Moroccan roasted chicken and buttery couscous
With Ras el Hanout, the blend of Moroccan spices in yesterday’s post, we’re only a few easy steps away from a succulent chicken dinner that will make a Moroccan daydream that much more real. This is so simple! With the first 9 ingredients you make a paste in your blender. You rub it on your chicken. You put whole or cut lemons and garlic in the cavity. You pop it in the oven. An hour later, you dine like Bogey and Bacall in Casablanca.
Moroccan Roasted Chicken
Put the following ingredients into a blender and puree.
- 3 Tablespoons olive oil
- 3 Tablespoons fresh lemon juice
- 2 Tablespoons Hungarian sweet paprika
- 1 Tablespoon ras el hanout (see NOTE on where you can purchase)
- 1 Tablespoon fresh mint, chopped
- 1 Tablespoon salt
- 2 teaspoons grated lemon zest
- 1 teaspoon ground black pepper
- 1 clove garlic, peeled
- 4 to 4.5 pound free-range chicken
- 2 small lemons, pierced all over with a fork – or 1 larger lemon, cut into wedges
- 6 cloves garlic, un-peeled, barely crushed with the back of a knife
(In yesterday’s post I specified a chicken 4.5 to 5 pounds. I find that the smaller ones are more tender, but you can make that determination for yourself.)
NOTE on where to buy ras el hanout if you decide not to make your own: If you don’t already have most of the spices called for to make your own, it would be less expensive to buy ready-made. One good source on line is at The Spice House – http://www.thespicehouse.com/spices/ras-el-hanout $6.00 for a standard 2 oz. bottle.
Preheat oven to 400°F. It’s best if you can start with a chicken at or near room temperature, so if you’re able to, remove the chicken from the refrigerator an hour or so before you begin.

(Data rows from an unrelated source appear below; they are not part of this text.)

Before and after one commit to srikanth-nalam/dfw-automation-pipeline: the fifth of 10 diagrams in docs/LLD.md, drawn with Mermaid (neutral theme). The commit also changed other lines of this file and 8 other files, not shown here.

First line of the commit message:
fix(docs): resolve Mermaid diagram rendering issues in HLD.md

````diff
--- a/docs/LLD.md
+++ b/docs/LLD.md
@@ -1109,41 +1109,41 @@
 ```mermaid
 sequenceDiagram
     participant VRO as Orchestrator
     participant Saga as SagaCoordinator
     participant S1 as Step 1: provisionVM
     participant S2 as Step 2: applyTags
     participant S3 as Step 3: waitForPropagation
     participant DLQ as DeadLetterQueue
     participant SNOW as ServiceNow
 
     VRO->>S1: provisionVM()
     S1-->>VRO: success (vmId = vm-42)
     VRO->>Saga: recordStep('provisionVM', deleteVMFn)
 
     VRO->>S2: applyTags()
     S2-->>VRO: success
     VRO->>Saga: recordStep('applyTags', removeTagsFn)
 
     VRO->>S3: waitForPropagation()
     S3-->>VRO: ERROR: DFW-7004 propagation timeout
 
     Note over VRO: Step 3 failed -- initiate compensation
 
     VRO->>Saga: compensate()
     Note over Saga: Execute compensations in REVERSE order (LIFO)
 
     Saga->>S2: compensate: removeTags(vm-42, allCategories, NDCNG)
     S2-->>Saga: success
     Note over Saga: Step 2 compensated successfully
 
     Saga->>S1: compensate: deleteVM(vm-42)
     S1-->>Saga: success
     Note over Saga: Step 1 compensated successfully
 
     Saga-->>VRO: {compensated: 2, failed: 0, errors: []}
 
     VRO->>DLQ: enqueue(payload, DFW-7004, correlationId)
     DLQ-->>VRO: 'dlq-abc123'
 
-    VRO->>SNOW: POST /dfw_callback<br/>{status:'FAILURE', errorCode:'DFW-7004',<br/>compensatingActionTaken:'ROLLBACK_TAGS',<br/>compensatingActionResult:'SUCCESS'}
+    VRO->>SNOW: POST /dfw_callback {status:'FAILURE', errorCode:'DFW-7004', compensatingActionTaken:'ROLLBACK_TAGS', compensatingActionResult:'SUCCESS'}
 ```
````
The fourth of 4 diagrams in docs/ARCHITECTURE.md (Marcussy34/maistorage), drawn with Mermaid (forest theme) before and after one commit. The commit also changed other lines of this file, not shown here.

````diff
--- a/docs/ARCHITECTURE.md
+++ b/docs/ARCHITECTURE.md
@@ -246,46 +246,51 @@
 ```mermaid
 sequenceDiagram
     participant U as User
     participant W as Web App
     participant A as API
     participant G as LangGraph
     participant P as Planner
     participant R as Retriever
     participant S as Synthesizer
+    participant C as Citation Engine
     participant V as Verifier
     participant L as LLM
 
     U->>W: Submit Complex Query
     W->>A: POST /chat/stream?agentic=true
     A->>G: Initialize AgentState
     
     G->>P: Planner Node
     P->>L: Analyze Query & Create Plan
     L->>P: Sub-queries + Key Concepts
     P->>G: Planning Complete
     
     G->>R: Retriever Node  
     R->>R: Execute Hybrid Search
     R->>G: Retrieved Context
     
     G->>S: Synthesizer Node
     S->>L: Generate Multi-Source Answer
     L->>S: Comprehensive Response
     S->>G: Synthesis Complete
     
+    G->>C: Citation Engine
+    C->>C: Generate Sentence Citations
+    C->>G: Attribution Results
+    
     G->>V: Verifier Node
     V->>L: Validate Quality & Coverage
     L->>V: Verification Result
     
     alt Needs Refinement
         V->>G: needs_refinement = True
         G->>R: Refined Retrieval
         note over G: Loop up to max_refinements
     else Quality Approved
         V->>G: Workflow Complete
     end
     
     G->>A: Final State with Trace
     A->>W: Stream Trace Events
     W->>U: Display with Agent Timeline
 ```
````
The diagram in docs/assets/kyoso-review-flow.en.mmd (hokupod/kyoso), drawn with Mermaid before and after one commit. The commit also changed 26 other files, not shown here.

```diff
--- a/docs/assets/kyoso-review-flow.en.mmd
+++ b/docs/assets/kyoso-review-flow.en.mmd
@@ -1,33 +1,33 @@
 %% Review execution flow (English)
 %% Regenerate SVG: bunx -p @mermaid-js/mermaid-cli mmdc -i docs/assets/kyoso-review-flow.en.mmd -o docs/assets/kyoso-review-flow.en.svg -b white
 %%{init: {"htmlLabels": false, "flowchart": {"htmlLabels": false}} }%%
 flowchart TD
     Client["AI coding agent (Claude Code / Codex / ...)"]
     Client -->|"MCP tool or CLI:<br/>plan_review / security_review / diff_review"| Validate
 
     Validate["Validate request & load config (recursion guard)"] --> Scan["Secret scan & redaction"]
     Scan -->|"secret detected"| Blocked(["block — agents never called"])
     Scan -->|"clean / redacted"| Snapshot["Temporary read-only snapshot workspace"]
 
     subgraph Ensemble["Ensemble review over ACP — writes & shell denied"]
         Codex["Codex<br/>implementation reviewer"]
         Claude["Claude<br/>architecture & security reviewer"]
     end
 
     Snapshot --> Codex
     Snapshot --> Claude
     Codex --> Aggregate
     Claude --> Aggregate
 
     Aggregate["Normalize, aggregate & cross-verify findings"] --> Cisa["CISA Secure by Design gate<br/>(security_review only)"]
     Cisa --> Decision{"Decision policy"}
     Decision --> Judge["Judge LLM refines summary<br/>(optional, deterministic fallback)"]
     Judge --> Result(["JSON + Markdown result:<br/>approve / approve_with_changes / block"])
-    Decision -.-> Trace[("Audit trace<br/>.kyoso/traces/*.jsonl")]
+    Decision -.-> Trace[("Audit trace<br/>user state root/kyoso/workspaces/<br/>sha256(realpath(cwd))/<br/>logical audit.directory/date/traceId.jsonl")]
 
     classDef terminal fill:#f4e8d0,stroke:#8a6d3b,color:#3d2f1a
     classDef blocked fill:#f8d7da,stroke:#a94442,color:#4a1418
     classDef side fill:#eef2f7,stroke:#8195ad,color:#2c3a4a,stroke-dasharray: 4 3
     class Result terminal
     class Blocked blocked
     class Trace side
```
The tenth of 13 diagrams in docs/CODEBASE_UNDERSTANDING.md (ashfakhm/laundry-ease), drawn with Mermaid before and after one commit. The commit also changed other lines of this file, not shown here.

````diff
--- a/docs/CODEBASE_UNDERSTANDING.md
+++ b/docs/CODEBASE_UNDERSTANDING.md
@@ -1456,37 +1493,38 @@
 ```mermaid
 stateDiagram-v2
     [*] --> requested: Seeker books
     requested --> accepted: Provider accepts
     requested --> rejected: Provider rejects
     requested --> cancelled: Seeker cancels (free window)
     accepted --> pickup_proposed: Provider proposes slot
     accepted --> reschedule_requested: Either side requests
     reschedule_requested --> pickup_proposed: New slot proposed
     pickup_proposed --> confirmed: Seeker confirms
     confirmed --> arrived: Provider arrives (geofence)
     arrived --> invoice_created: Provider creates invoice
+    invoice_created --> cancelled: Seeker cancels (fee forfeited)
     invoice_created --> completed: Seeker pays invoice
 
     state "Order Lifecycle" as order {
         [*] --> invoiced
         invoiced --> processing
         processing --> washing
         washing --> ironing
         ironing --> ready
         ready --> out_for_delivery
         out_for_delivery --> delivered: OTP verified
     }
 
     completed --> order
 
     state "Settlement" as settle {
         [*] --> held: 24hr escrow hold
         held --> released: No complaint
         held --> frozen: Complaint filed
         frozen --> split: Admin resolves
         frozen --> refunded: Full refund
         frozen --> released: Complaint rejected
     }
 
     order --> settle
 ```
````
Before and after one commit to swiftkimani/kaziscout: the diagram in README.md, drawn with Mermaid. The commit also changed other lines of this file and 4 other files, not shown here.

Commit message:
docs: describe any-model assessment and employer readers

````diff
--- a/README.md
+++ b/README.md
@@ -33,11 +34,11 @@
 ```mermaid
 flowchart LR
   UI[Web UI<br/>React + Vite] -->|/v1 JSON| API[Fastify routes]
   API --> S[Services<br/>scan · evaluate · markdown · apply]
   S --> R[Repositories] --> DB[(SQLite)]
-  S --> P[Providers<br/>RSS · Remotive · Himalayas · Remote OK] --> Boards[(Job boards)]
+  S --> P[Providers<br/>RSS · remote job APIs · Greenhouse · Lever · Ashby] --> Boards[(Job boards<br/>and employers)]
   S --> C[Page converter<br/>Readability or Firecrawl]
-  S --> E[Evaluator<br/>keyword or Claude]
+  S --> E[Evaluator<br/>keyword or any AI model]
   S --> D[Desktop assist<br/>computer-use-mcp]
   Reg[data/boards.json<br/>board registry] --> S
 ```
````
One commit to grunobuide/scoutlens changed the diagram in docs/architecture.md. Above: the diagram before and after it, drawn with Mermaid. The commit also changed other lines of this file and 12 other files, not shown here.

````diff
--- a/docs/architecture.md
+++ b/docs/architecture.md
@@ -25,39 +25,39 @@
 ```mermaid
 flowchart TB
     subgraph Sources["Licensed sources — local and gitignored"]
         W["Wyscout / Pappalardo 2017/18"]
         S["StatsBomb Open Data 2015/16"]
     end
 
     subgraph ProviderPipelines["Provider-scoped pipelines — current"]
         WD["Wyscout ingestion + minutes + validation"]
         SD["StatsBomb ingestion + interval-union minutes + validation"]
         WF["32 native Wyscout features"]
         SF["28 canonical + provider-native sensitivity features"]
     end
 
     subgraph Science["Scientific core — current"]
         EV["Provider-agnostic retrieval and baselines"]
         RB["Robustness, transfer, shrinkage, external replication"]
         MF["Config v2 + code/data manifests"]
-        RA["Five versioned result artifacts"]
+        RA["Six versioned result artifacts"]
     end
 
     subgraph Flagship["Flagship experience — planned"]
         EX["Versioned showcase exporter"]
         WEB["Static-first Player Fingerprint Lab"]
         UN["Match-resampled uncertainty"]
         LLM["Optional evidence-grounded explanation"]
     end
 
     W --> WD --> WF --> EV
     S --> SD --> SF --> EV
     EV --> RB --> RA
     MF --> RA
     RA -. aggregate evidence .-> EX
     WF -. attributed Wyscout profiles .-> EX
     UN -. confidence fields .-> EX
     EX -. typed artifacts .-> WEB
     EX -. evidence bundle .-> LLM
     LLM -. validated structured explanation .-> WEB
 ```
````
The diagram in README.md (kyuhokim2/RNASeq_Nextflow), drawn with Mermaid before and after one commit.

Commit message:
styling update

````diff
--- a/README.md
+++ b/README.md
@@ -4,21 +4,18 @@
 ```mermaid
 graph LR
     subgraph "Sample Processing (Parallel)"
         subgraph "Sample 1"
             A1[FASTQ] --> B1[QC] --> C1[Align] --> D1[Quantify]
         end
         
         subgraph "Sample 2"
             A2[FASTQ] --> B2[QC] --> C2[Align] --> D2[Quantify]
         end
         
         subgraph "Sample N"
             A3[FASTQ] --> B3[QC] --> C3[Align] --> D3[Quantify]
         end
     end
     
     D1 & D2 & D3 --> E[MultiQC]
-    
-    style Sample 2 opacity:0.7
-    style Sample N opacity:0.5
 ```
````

Rinse the chicken in cold water and dry with paper towels. Rub one-third of the spice rub inside the cavity. Insert the lemons and garlic, and tie the legs together. Smear the remaining rub over the chicken. Roast for approximately 45 minutes, or until the internal breast temperature at the thickest part registers 165°. (Alternately you can pierce the leg and make sure that the juices run clear.) Remove from the oven and tent it with aluminum foil and allow to rest for 10 or 15 minutes. (This allows time for the juices to sink back into the meat and not flow out onto your cutting board as you carve it.) The lemons cooked inside will be soft and full of juice and are wonderful squeezed on top and served alongside. (We liked it too on our roasted beets.)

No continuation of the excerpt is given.